--- Exercise data Enclosed Below ---
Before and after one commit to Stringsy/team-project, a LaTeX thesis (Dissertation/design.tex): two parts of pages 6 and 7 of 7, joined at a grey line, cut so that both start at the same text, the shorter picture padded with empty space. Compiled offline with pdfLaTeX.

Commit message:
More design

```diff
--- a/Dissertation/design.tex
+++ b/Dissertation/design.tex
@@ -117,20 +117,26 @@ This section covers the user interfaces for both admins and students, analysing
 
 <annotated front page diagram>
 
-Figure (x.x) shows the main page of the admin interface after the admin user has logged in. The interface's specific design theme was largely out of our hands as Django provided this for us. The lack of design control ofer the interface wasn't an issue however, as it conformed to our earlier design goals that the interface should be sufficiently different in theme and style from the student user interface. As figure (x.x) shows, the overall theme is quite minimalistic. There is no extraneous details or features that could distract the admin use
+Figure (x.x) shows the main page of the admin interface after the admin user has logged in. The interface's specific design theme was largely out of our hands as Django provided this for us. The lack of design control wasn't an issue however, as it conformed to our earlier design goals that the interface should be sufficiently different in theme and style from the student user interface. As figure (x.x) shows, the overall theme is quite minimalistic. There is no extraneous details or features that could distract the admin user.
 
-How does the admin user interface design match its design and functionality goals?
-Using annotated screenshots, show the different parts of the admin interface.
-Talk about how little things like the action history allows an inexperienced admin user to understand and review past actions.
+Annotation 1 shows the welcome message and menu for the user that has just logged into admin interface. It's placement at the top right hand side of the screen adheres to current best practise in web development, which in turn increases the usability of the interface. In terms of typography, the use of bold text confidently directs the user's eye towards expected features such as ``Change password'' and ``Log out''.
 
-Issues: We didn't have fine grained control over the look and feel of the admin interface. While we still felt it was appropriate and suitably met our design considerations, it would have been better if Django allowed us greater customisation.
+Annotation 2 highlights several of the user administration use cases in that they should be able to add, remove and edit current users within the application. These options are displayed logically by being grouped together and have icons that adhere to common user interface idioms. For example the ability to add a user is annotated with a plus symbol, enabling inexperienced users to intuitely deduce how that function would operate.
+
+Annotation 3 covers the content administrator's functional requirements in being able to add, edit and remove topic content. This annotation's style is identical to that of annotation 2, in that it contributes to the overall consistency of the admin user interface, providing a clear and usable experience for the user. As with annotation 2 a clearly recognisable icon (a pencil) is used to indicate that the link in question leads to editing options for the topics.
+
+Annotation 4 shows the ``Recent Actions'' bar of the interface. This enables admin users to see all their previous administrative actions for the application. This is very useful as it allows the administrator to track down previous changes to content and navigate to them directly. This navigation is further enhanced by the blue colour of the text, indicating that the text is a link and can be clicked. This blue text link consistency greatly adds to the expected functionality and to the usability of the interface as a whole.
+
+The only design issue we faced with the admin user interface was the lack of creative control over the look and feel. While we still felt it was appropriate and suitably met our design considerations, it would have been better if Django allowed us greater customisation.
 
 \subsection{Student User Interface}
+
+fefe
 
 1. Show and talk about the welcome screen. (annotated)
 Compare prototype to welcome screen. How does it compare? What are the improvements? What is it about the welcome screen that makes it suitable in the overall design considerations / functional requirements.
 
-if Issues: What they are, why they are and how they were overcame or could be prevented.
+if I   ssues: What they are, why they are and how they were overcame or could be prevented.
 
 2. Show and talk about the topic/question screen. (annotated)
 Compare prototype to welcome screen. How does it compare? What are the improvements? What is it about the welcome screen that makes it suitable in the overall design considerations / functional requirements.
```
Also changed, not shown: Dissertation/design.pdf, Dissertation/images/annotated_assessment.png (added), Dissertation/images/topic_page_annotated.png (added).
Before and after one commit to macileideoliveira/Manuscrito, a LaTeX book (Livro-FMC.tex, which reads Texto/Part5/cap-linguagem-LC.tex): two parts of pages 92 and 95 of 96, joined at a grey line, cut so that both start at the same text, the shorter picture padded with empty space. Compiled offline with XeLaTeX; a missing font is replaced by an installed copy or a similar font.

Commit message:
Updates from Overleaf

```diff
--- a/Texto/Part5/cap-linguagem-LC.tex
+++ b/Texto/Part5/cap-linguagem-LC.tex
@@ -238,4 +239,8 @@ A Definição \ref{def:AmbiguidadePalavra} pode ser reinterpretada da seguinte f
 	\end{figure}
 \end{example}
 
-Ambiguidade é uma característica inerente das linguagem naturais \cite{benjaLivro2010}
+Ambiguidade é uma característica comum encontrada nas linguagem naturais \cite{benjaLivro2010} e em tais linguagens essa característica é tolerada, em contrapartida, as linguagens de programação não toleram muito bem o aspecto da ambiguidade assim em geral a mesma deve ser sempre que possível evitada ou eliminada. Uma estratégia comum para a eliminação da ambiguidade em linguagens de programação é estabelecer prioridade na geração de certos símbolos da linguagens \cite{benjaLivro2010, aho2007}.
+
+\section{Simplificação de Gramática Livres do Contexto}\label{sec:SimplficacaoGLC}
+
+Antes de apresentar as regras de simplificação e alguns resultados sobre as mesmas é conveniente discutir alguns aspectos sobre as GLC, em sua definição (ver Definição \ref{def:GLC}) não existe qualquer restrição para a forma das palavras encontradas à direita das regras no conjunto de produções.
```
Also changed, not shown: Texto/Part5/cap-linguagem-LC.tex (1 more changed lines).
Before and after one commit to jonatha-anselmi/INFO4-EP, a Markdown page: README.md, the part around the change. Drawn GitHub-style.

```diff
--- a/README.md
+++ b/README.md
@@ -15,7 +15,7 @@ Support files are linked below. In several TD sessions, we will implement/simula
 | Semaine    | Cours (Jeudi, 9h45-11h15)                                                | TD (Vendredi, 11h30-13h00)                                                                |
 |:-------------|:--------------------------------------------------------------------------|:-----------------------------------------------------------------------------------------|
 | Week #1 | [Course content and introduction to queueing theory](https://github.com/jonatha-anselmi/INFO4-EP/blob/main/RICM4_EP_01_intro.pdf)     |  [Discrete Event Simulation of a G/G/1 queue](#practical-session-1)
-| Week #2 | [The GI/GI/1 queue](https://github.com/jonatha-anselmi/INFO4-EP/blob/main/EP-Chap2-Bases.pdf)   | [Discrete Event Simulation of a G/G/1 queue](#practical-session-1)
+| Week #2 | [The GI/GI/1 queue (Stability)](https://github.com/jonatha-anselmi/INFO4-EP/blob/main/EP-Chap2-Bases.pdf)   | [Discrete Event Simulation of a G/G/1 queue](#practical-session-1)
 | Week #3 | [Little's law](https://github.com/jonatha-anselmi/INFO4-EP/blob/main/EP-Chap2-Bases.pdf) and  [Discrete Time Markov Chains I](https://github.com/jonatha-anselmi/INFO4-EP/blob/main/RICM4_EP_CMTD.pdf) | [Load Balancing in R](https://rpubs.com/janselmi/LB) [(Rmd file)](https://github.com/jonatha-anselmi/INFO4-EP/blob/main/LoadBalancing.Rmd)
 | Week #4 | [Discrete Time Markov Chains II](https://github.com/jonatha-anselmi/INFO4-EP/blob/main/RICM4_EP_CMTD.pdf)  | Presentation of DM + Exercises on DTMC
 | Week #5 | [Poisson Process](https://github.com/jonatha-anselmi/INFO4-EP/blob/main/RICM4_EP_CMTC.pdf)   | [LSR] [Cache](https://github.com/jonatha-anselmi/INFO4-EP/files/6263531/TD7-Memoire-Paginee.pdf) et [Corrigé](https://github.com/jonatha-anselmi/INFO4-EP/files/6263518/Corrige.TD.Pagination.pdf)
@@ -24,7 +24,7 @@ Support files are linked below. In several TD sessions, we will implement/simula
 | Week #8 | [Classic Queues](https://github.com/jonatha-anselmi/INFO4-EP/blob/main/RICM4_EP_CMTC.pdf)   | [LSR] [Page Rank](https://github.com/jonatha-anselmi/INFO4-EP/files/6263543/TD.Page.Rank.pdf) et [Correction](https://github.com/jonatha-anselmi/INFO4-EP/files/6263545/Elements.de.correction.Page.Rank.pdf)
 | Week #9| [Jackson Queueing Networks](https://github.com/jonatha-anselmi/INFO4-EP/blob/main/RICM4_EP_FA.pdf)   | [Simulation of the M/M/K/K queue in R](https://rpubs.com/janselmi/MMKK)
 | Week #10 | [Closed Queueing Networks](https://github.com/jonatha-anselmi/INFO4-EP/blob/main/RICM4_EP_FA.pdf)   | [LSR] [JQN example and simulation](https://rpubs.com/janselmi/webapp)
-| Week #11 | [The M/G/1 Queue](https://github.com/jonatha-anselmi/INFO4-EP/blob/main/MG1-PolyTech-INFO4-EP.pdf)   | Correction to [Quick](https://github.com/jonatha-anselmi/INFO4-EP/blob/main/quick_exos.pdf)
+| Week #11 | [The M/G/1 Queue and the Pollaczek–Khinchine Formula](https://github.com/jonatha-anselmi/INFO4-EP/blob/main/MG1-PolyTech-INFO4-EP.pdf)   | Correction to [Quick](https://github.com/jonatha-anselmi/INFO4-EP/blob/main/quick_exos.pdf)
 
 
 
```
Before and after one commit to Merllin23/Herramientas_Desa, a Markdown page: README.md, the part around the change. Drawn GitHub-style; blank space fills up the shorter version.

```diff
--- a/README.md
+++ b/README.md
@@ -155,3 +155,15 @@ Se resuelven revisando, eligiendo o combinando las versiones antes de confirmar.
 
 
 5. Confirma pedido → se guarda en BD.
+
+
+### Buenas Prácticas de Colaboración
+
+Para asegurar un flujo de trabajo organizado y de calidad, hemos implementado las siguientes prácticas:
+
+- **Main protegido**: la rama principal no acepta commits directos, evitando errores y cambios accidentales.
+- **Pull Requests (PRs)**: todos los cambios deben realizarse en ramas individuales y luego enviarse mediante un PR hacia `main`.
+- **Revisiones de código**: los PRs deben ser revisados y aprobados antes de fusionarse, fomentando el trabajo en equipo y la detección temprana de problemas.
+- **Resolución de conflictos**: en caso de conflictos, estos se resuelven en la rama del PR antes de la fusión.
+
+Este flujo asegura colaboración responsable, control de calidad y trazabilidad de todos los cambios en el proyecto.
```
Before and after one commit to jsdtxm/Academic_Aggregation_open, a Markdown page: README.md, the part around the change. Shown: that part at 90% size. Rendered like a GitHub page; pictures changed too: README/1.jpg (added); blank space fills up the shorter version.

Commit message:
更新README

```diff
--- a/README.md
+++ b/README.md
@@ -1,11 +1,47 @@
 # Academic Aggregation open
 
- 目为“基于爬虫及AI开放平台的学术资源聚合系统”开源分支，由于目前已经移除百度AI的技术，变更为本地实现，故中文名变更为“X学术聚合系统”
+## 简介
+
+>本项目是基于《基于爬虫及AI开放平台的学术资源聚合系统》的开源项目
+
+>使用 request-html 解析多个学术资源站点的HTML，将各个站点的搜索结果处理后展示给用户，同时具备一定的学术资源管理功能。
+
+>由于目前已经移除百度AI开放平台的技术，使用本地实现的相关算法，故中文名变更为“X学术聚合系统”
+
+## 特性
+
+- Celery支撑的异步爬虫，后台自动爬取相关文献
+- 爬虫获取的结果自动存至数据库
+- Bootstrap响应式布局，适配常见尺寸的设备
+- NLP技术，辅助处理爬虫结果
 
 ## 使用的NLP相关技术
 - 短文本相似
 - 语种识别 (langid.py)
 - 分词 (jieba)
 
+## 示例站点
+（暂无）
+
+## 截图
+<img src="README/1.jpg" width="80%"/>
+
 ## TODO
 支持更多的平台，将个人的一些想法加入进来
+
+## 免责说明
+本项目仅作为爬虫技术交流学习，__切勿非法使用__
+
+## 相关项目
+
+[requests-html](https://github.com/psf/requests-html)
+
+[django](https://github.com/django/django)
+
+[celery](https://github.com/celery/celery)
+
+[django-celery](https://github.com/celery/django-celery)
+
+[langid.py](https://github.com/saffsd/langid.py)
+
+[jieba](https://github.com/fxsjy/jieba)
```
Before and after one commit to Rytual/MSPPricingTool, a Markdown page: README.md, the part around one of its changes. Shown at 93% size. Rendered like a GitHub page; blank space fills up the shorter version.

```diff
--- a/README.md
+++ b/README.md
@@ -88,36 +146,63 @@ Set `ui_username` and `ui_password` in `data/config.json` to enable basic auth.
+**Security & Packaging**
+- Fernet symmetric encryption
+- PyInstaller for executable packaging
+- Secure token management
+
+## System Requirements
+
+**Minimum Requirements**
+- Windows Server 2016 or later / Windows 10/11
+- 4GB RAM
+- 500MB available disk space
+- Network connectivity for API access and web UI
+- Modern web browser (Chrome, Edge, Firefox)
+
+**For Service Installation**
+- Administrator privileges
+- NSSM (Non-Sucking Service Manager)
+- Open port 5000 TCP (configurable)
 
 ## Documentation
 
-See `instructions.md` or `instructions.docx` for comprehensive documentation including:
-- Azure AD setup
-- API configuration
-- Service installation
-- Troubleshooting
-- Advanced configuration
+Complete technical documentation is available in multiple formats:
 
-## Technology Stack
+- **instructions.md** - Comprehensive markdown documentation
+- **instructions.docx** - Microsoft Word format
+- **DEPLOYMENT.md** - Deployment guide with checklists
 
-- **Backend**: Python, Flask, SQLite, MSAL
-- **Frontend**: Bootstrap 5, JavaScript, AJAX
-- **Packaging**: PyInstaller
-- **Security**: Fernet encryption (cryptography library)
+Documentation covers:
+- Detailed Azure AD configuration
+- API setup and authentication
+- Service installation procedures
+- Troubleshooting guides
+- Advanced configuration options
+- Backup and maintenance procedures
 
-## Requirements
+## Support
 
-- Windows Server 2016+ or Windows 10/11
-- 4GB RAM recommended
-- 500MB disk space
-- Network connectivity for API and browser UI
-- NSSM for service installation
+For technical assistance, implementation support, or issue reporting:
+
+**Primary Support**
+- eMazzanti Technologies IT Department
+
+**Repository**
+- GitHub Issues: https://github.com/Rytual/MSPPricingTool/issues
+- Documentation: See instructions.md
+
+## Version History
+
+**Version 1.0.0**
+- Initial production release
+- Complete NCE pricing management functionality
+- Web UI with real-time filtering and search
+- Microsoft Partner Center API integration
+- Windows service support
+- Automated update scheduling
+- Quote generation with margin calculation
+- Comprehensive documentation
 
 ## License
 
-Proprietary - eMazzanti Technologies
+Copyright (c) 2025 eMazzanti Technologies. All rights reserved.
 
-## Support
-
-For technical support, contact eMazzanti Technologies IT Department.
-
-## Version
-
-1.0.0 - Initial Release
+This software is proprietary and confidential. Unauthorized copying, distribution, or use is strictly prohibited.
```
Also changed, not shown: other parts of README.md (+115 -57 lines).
--- End of Enclosed Exercise data ---
* [Directions] A single number is the whole answer: how many lines in the data above hold the string "size".

* [Task result] 2